Dan could have gone on trying to build a SaaS company following someone else’s script. When he leveraged his skills to start the next company he was able to gain traction much faster. Within 7 days actually.
If you follow someone else’s recipe you may be leaving out a few of your skills and strengths that could propel you forward.
It could be years down the road, you’ve followed the recipe exactly, yet something may still not feel right.
The recipe you’re following was created by someone different than you, leaving out the most powerful ingredient—you.
2. Their recipe works in their restaurant, for their customers.
Let’s stick with the WP Curve example for a minute.
WP Curve offers 24/7 WordPress support which includes unlimited 30 minute projects to make your site faster, more secure etc.
If Dan and Alex followed the SaaS business recipe, they may have spent months trying to build software that powered their business.
Instead, they delivered the support themselves (answering tickets at all hours of the night) and slowly grew a support team to deliver the service uninterrupted.
Yes, they use various softwares to facilitate and execute their top notch service, but there are people behind the scenes getting the work done.
Similar to WP Curve, I realized that one of my strengths is helping execute mobile marketing campaigns that drive repeat visits and get customers to spend more money, more frequently.
Mobile marketing (for me and others) seems to be best served as a service vs informational training…right now.
By sticking with this simple service model (and productizing) it, I’ve got Mobile Marketing Engine to $2k in monthly recurring revenue in just 2 months, which has been way easier to monetize than trying to create and sell mobile information to my current audience.
The audience you’re trying to serve may not receive the full benefits of your offering if you’re following someone else’s recipe.
Remember, their recipe was for their customers.
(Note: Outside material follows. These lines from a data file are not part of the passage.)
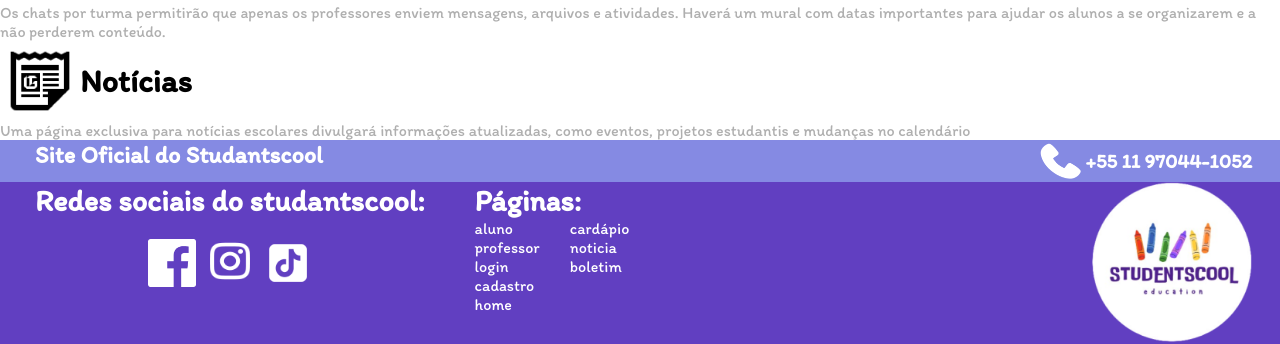
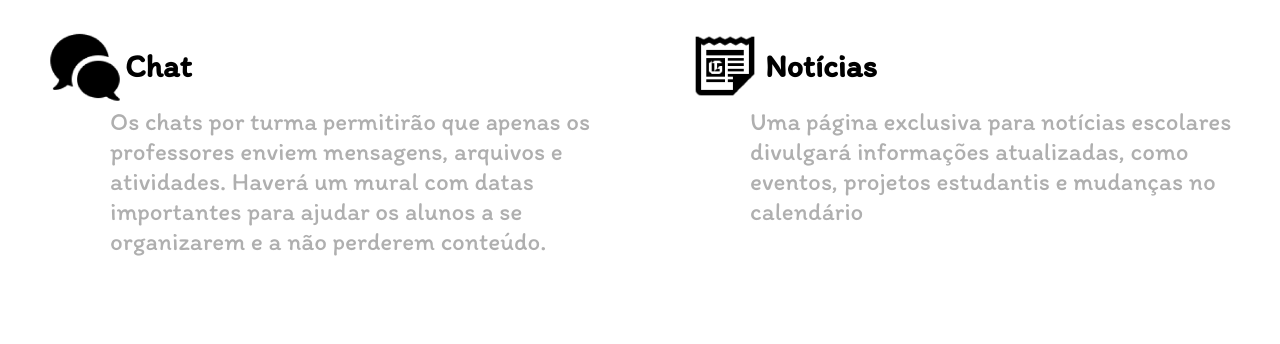
Before and after one commit to matheus-bicarato/StudentsCool, a React (Vite) app in the folder front/: page /landingPage in a window 1280 px wide. Shown: the part 1411-1755 px from the top of the page. Built offline with nearby package versions, Linux system fonts and the light colour scheme.

Commit message:
LandingPage pronta

```diff
--- a/front/src/router/LandingPage.tsx
+++ b/front/src/router/LandingPage.tsx
@@ -2,6 +2,7 @@ import Header_simplificado from "../components/Header-simplificado";
 import Footer from "../components/Footer";
 
 import Banner from "../assets/imagens/banner_landingPG.png";
+import BannerAPP from "../assets/imagens/APPbanner_landing_page.png";
 import Icon1 from "../assets/imagens/Icon_lang1.png"
 import Icon2 from "../assets/imagens/Icon_lang2.png"
 import Icon3 from "../assets/imagens/Icon_lang3.png"
@@ -67,6 +68,7 @@ const LandingPage = () => {
                         <p>Conheça nosso  portfólio de serviços</p>
                     </div>
 
+                    <div className="Servico_quadros_LangPG">
                     <div className="Servico_Card_LangPG">
                         <div className="Title_icon_LandPG">
                             <img src={Icon4} alt="" />
@@ -92,7 +94,9 @@ const LandingPage = () => {
                             ajudando a monitorar o desempenho
                             e identificar áreas com notas baixas.</p>
                     </div>
+                    </div>
 
+                    <div className="Servico_quadros_LangPG">
                     <div className="Servico_Card_LangPG">
                         <div className="Title_icon_LandPG">
                             <img src={Icon6} alt="" />
@@ -116,6 +120,11 @@ const LandingPage = () => {
                             eventos, projetos estudantis e mudanças
                             no calendário</p>
                     </div>
+                    </div>
+                </div>
+
+                <div className="BannerAPP_LangPG">
+                    <img src={BannerAPP} alt=""/>
                 </div>
             </main>
             <Footer />
--- a/front/src/router/styles/LandingPage.css
+++ b/front/src/router/styles/LandingPage.css
@@ -25,11 +25,6 @@
 .Card h1 {
     color: white;
     font-size: 45px;
-}
-
-.Title_icon_LandPG {
-    display: flex;
-    align-items: center;
 }
 
 .Card p {
@@ -60,3 +55,38 @@ color: #AFAFAF;
 .Servico_Card_LangPG img {
     width: 10vh;
 }
+
+.Servico_Card_LangPG {
+    display: flex;
+    flex-direction: column;
+    width: 550px;
+}
+.Servico_Card_LangPG  p {
+    margin-left: 65px;
+    font-size: 25px;
+}
+
+.Title_icon_LandPG {
+    display: flex;
+    align-items: center;
+}
+
+.Servico_quadros_LangPG {
+    display:flex ;
+    flex-direction: row;
+    justify-content: space-around;
+    margin-top: 30px
+}
+
+.BannerAPP_LangPG {
+margin-top: 20vh;
+margin-bottom: 5vh;
+
+}
+
+.BannerAPP_LangPG img {
+    width: 100%;
+    height: 100%;
+    object-fit: cover;
+
+}
```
Find the recipe that works best for your customers.
3. Their Recipe May Limit Your Results
Back to the taco’s.
Heck, any food recipe we follow.
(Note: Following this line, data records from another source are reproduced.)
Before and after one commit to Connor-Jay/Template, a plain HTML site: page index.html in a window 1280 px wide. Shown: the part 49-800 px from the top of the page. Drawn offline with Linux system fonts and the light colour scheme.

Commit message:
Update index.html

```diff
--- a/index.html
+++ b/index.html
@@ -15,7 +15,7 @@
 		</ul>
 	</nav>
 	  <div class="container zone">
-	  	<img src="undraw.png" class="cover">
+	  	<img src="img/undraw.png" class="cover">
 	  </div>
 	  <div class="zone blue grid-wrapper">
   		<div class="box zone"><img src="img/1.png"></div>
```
By following someone else’s recipe, the result is pretty much dictated to us.
“Follow this, get that”.
What if I’m capable of more than “that”?
….”Sorry, that recipe doesn’t deliver more”.
One thing I’ve noticed in the last 2.5 years is that many of the successful online entrepreneurs out there don’t consume much content (sometimes none) from other people in the online space.
We all know it’s distracting yet we many of us do it. I’ve been guilty of this but have done a much better job by unsubscribing to 90% of the newsletters I was subscribed to.
The more we consume from others, the more we’re likely to follow someone else’s recipe.
The whole point here is that the way others build a a business and life they love may not be the best way for you.
It’s nice to have a recipe to feel safe and warm and believe that we’re on the right path, but the only person that knows if you’re’ on the right path is you.
Are you too busy someone’s online business recipe or are you making your own?